▸ Data extracts:
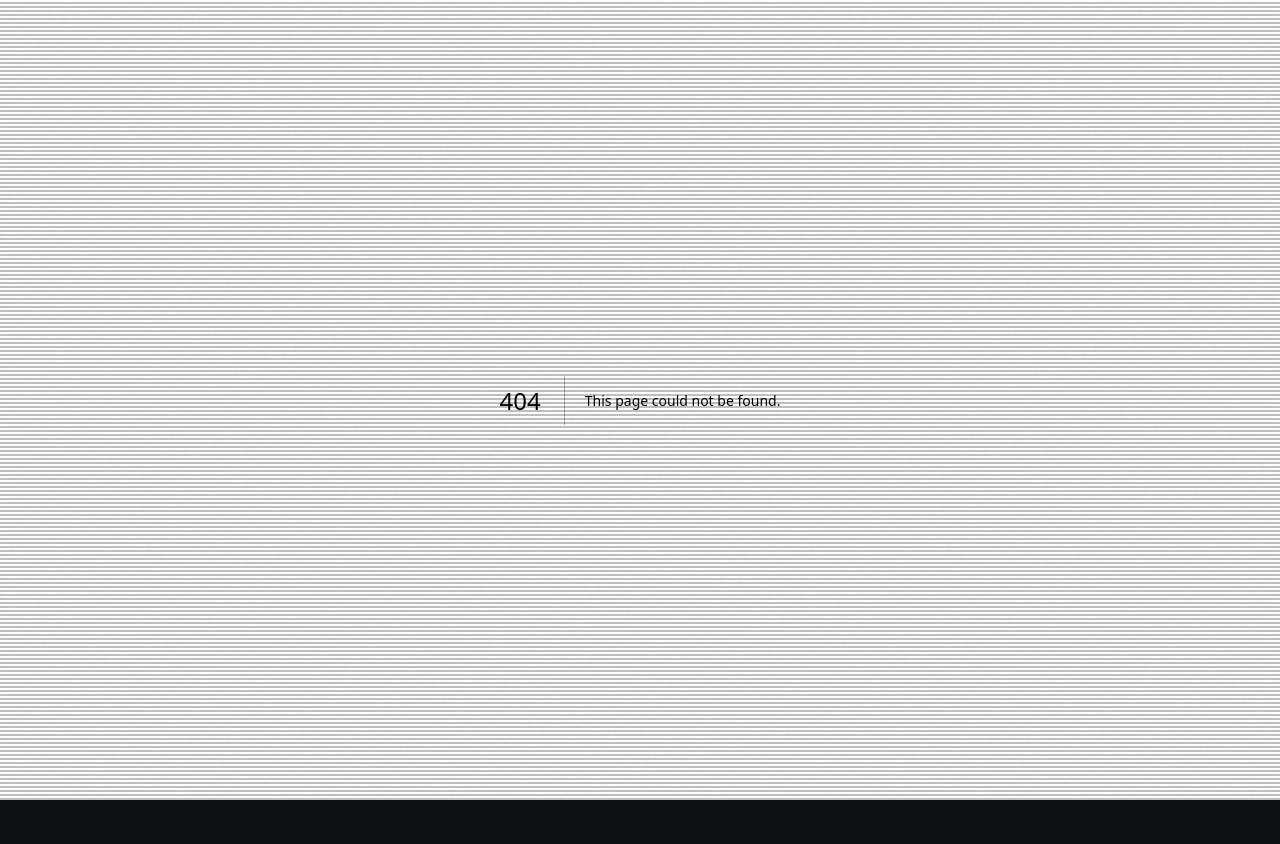
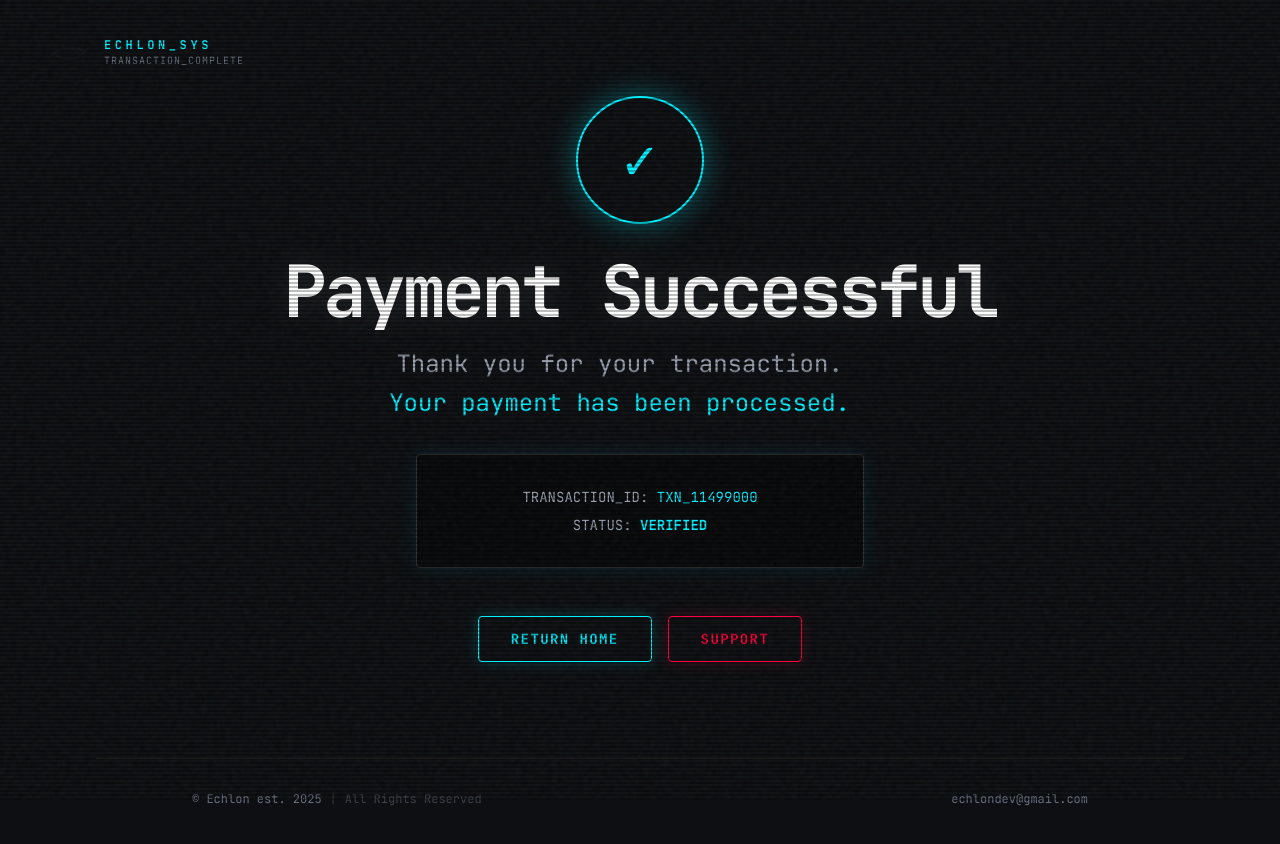
Before and after one commit to imag0/portfolio, a Next.js app: page /success in a window 1280 px wide. Before the commit this address had no page. Shown: the top 844 px of the page. Before the commit the page ends 800 px from the top, so only its background shows below. Built offline with nearby package versions, Linux system fonts and the light colour scheme.

Commit message:
chore: trigger new Vercel deployment

```diff
--- /dev/null
+++ b/src/app/success/page.tsx
@@ -0,0 +1,140 @@
+"use client";
+
+import { motion } from "framer-motion";
+import { GlitchText } from "@/components/GlitchText";
+import { AnimatedLogo } from "@/components/AnimatedLogo";
+import Link from "next/link";
+import { useEffect, useState } from "react";
+
+export default function Success() {
+  const [mounted, setMounted] = useState(false);
+
+  useEffect(() => {
+    setMounted(true);
+  }, []);
+
+  if (!mounted) {
+    return null;
+  }
+
+  return (
+    <main className="min-h-screen pt-24 pb-12 px-6 md:px-12 lg:px-24 mx-auto max-w-7xl relative z-10 selection:bg-[#00F0FF] selection:text-black flex flex-col items-center justify-center">
+      {/* Fixed top-left Logo */}
+      <div className="absolute top-8 left-6 md:left-12 z-50 flex items-center gap-4">
+        <AnimatedLogo
+          className="w-10 h-10 text-white drop-shadow-[0_0_10px_rgba(255,255,255,0.3)] group-hover:drop-shadow-[0_0_25px_#00F0FF] transition-all duration-700"
+        />
+        <div className="hidden md:flex flex-col">
+          <span className="font-mono text-xs tracking-[0.3em] font-bold text-[#00F0FF]">ECHLON_SYS</span>
+          <span className="font-mono text-[10px] text-gray-500 tracking-widest">TRANSACTION_COMPLETE</span>
+        </div>
+      </div>
+
+      {/* Success Content */}
+      <motion.div
+        initial={{ opacity: 0, y: 20 }}
+        animate={{ opacity: 1, y: 0 }}
+        transition={{ duration: 0.8 }}
+        className="text-center"
+      >
+        {/* Success Icon */}
+        <motion.div
+          initial={{ scale: 0, rotate: -180 }}
+          animate={{ scale: 1, rotate: 0 }}
+          transition={{ delay: 0.2, duration: 0.8, type: "spring" }}
+          className="mb-8 flex justify-center"
+        >
+          <div className="w-24 h-24 md:w-32 md:h-32 border-2 border-[#00F0FF] rounded-full flex items-center justify-center relative shadow-[0_0_30px_rgba(0,240,255,0.4)]">
+            <motion.div
+              animate={{ scale: [1, 1.1, 1] }}
+              transition={{ duration: 2, repeat: Infinity }}
+              className="text-4xl md:text-5xl text-[#00F0FF]"
+            >
+              ✓
+            </motion.div>
+          </div>
+        </motion.div>
+
+        {/* Main Heading */}
+        <motion.div
+          initial={{ opacity: 0 }}
+          animate={{ opacity: 1 }}
+          transition={{ delay: 0.4, duration: 0.8 }}
+        >
+          <GlitchText
+            as="h1"
+            text="Payment Successful"
+            className="text-5xl md:text-7xl tracking-tighter text-white drop-shadow-[0_0_15px_rgba(255,255,255,0.1)] mb-4"
+          />
+        </motion.div>
+
+        {/* Subheading */}
+        <motion.p
+          initial={{ opacity: 0 }}
+          animate={{ opacity: 1 }}
+          transition={{ delay: 0.6, duration: 0.8 }}
+          className="text-xl md:text-2xl text-gray-400 font-mono mb-8 max-w-2xl leading-relaxed"
+        >
+          Thank you for your transaction.
+          <br />
+          <span className="text-[#00F0FF]">Your payment has been processed.</span>
+        </motion.p>
+
+        {/* Transaction Info */}
+        <motion.div
+          initial={{ opacity: 0, y: 10 }}
+          animate={{ opacity: 1, y: 0 }}
+          transition={{ delay: 0.8, duration: 0.8 }}
+          className="bg-black/40 border border-[#333] rounded-sm p-6 md:p-8 mb-12 max-w-md mx-auto shadow-[0_0_20px_rgba(0,240,255,0.1)]"
+        >
+          <p className="text-gray-400 font-mono text-sm mb-2">
+            TRANSACTION_ID: <span className="text-[#00F0FF]">TXN_{Date.now().toString().slice(-8).toUpperCase()}</span>
+          </p>
+          <p className="text-gray-400 font-mono text-sm">
+            STATUS: <span className="text-[#00F0FF] font-bold">VERIFIED</span>
+          </p>
+        </motion.div>
+
+        {/* Action Buttons */}
+        <motion.div
+          initial={{ opacity: 0 }}
+          animate={{ opacity: 1 }}
+          transition={{ delay: 1, duration: 0.8 }}
+          className="flex flex-col md:flex-row gap-4 justify-center items-center"
+        >
+          <Link
+            href="/"
+            className="px-8 py-3 border border-[#00F0FF] text-[#00F0FF] hover:bg-[#00F0FF] hover:text-black transition-all shadow-[0_0_15px_rgba(0,240,255,0.2)] hover:shadow-[0_0_25px_rgba(0,240,255,0.6)] rounded-sm uppercase tracking-widest font-bold font-mono text-sm relative group overflow-hidden"
+          >
+            <span className="relative z-10">Return Home</span>
+            <div className="absolute inset-0 h-full w-full bg-[#00F0FF] -translate-x-full group-hover:translate-x-0 transition-transform duration-300 ease-out z-0"></div>
+          </Link>
+
+          <a
+            href="mailto:echlondev@gmail.com"
+            className="px-8 py-3 border border-[#FF003C] text-[#FF003C] hover:bg-[#FF003C] hover:text-black transition-all shadow-[0_0_15px_rgba(255,0,60,0.2)] hover:shadow-[0_0_25px_rgba(255,0,60,0.6)] rounded-sm uppercase tracking-widest font-bold font-mono text-sm relative group overflow-hidden"
+          >
+            <span className="relative z-10">Support</span>
+            <div className="absolute inset-0 h-full w-full bg-[#FF003C] -translate-x-full group-hover:translate-x-0 transition-transform duration-300 ease-out z-0"></div>
+          </a>
+        </motion.div>
+      </motion.div>
+
+      {/* Footer */}
+      <footer className="mt-24 pt-8 border-t border-[#222] flex flex-col md:flex-row justify-between items-center font-mono text-xs text-gray-500 relative z-20 w-full absolute bottom-0 left-0 px-6 md:px-12 lg:px-24">
+        <p className="flex items-center space-x-2">
+          <span>&copy; Echlon est. 2025</span>
+          <span className="text-[#333]">|</span>
+          <span className="opacity-50">All Rights Reserved</span>
+        </p>
+        <a
+          href="mailto:echlondev@gmail.com"
+          className="mt-4 md:mt-0 hover:text-[#00F0FF] transition-colors relative group"
+        >
+          echlondev@gmail.com
+          <div className="absolute bottom-0 left-0 w-full h-[1px] bg-[#00F0FF] origin-left scale-x-0 group-hover:scale-x-100 transition-transform duration-300"></div>
+        </a>
+      </footer>
+    </main>
+  );
+}
```
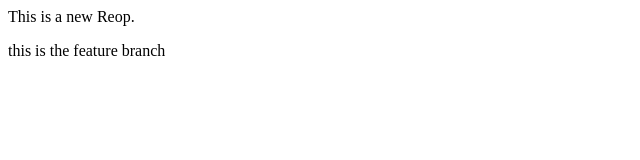
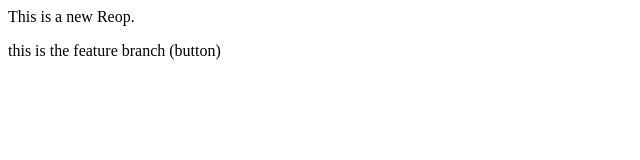
Before and after one commit to sandeep-kh11/localRepo, a plain HTML site: page index.html in a window 1280 px wide. Shown: the full height of the page, 0-640 px from the left. Drawn offline with Linux system fonts and the light colour scheme.

```diff
--- a/index.html
+++ b/index.html
@@ -1,2 +1,2 @@
 <p>This is a new Reop.</p>
-<p>this is the feature branch</p>
+<p>this is the feature branch (button)</p>
```
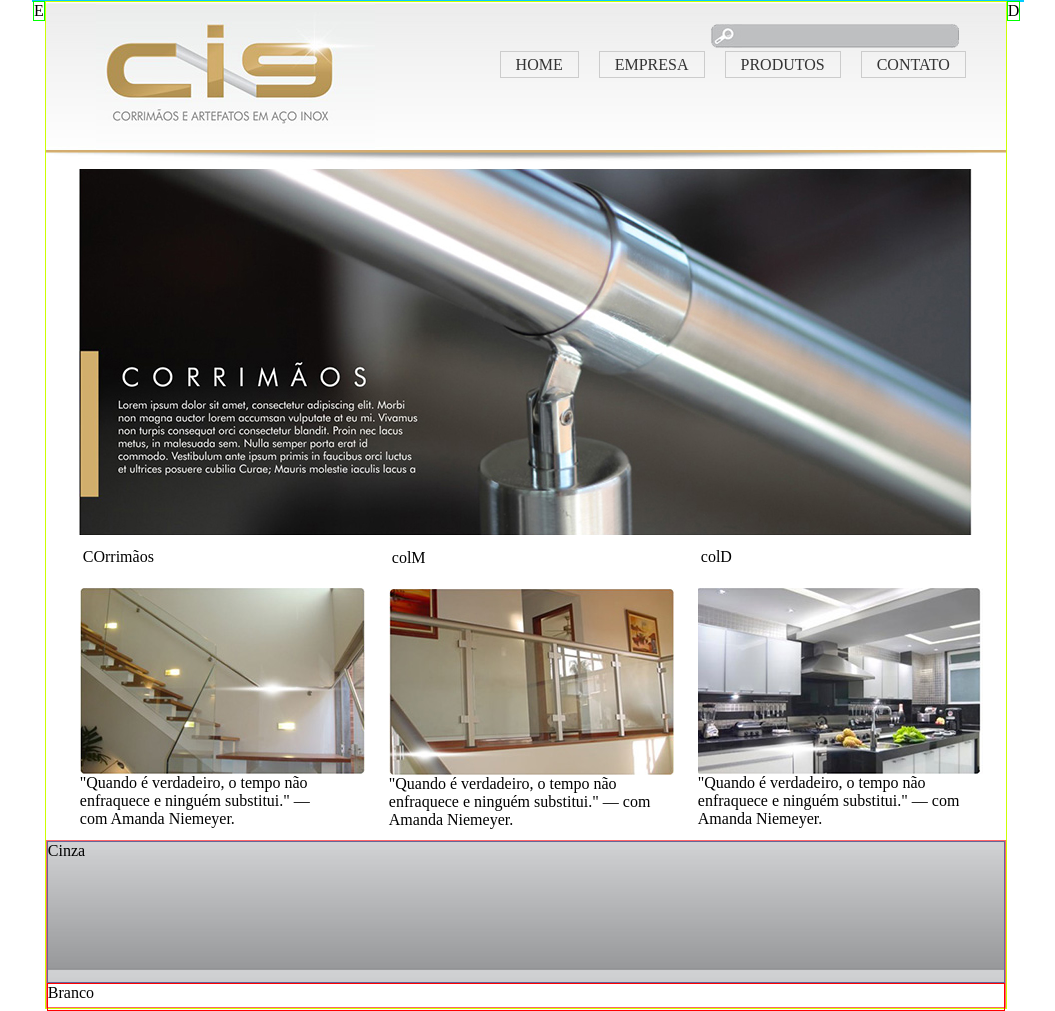
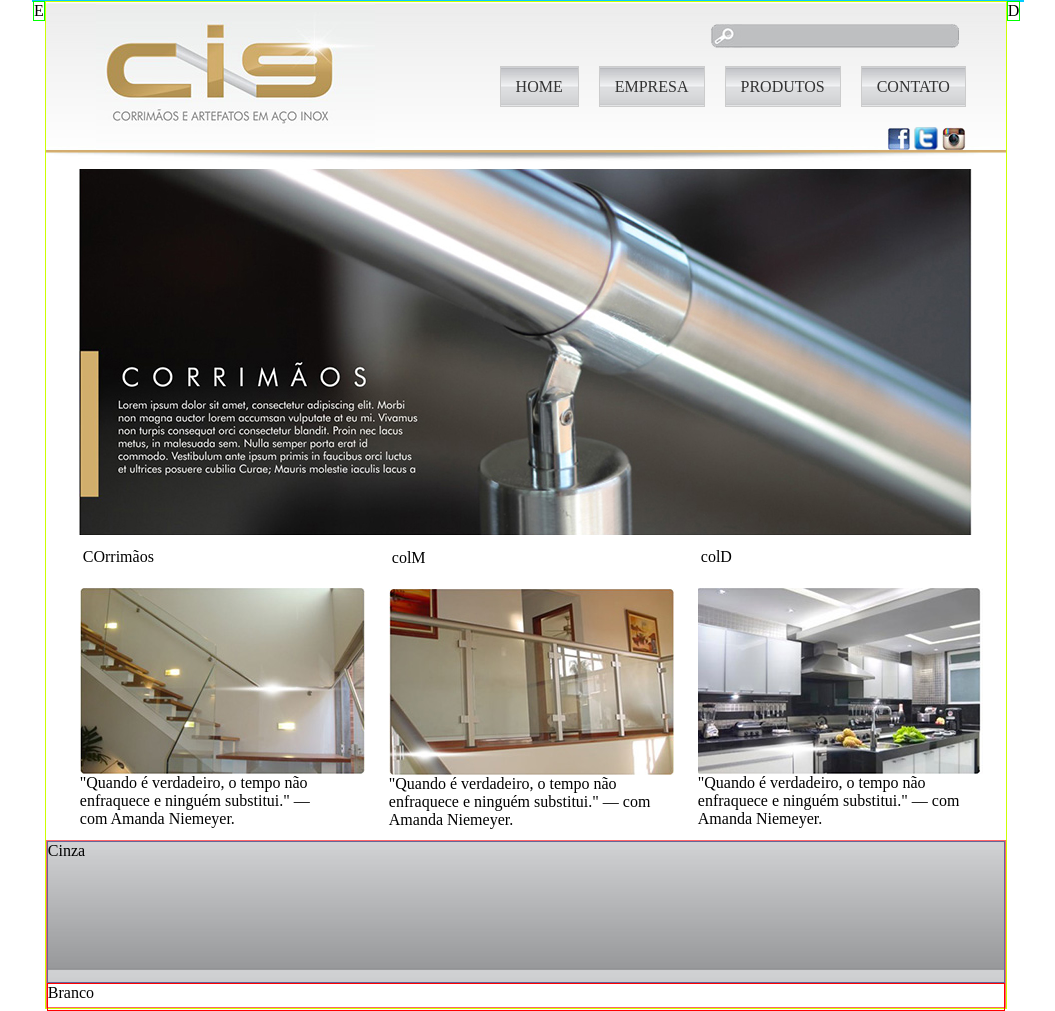
Before and after one commit to thiagomns/ci9, a PHP site: page / in a window 1280 px wide. Shown: the whole page, without its empty margins (112-1167 px from the left). Run offline with PHP 8.4, Linux system fonts and the light colour scheme; some libraries are stand-ins or nearby versions.

Commit message:
Rede sociais

```diff
--- a/index.php
+++ b/index.php
@@ -40,7 +40,12 @@
                         	<li><a href="#">Contato</a></li>
                    		</ul>
                    	</div><!-- Menu -->
-                	</div>
+                    	<div class="redeSociais">
+                        	<a href="#"><img src="imgs/facebooktag_03.jpg"></a>
+                        	<a href="#"><img src="imgs/tttag_03.jpg"></a>
+                            <a href="#"><img src="imgs/instagramtag_03.jpg"></a>
+                        </div>
+                	</div><!--Header Direito -->
                 	<div class="headerEsquerdo">
                     	<div class="logoheader"><img src="imgs/logoheader_03.jpg"/></div>
                		</div>
--- a/js/menu.js
+++ b/js/menu.js
@@ -10,10 +10,10 @@ $(function(){
          menu.slideDown();
       }
       if(!submenu.hasClass('subMenu') && menu.length == 0){
-         $(".menu a").removeClass('ativo');
+		 $(".menu a").removeClass('ativo');
          $(this).addClass('ativo');
 
-         $('.submenu').slideUp();
+         $('.subMenu').slideUp();
       }
 
    });
--- a/style.css
+++ b/style.css
@@ -25,14 +25,18 @@ body {margin:0}
 
 /* Menu */
 
-.menuContainer { width:580px; float:right}
+.menuContainer { width:580px; float:right; margin-top:15px}
 ul { list-style:none;}
 ul.menu {margin:0 auto; position:relative; float:right}
 ul.menu li {float:left;}
-ul.menu li a { display:block; margin-left:20px ;float:left; text-transform:uppercase ;padding:0 15px; height:25px; line-height:25px; text-decoration:none; color:#333; border:1px solid #ccc}
-ul.menu li a:hover, ul.menu li a.ativo { background:#ccc;}
-ul.menu li ul { display:none; position:absolute; top:25px; left:0px; padding:0px 20px; background:#ccc;}
-ul.menu subMenu {}
+ul.menu li a { display:block; margin-left:20px ;float:left; text-transform:uppercase ;padding:0 15px; height:39px; line-height:39px; text-decoration:none; color:#333; border:1px solid #ccc; background:url(imgs/menu.jpg) repeat-x}
+ul.menu li a:hover, ul.menu li a.ativo { background:url(imgs/menuAtivo.jpg) repeat-x}
+ul.menu li ul { display:none; position:absolute; top:39px; margin:0 20px; background:#ccc;}
+ul.menu li ul li a { padding: 0 10px;margin: 0;font-size: 12px; width: 150px}
+
+/* Rede sociais */
+
+.site .header .redeSociais { width:580px; height:60px; float:right; text-align:right; margin-top:20px}
 
 
 /* Conteúdo */
```
Also changed, not shown: imgs/menu.jpg (added), imgs/menuAtivo.jpg (added), imgs/tttag_03.jpg (added).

▸ Work required: Each line that includes the string "rounded" should be copied from the data.

▸ Solution to this exercise:
+          <div className="w-24 h-24 md:w-32 md:h-32 border-2 border-[#00F0FF] rounded-full flex items-center justify-center relative shadow-[0_0_30px_rgba(0,240,255,0.4)]">
+          className="bg-black/40 border border-[#333] rounded-sm p-6 md:p-8 mb-12 max-w-md mx-auto shadow-[0_0_20px_rgba(0,240,255,0.1)]"
+            className="px-8 py-3 border border-[#00F0FF] text-[#00F0FF] hover:bg-[#00F0FF] hover:text-black transition-all shadow-[0_0_15px_rgba(0,240,255,0.2)] hover:shadow-[0_0_25px_rgba(0,240,255,0.6)] rounded-sm uppercase tracking-widest font-bold font-mono text-sm relative group overflow-hidden"
+            className="px-8 py-3 border border-[#FF003C] text-[#FF003C] hover:bg-[#FF003C] hover:text-black transition-all shadow-[0_0_15px_rgba(255,0,60,0.2)] hover:shadow-[0_0_25px_rgba(255,0,60,0.6)] rounded-sm uppercase tracking-widest font-bold font-mono text-sm relative group overflow-hidden"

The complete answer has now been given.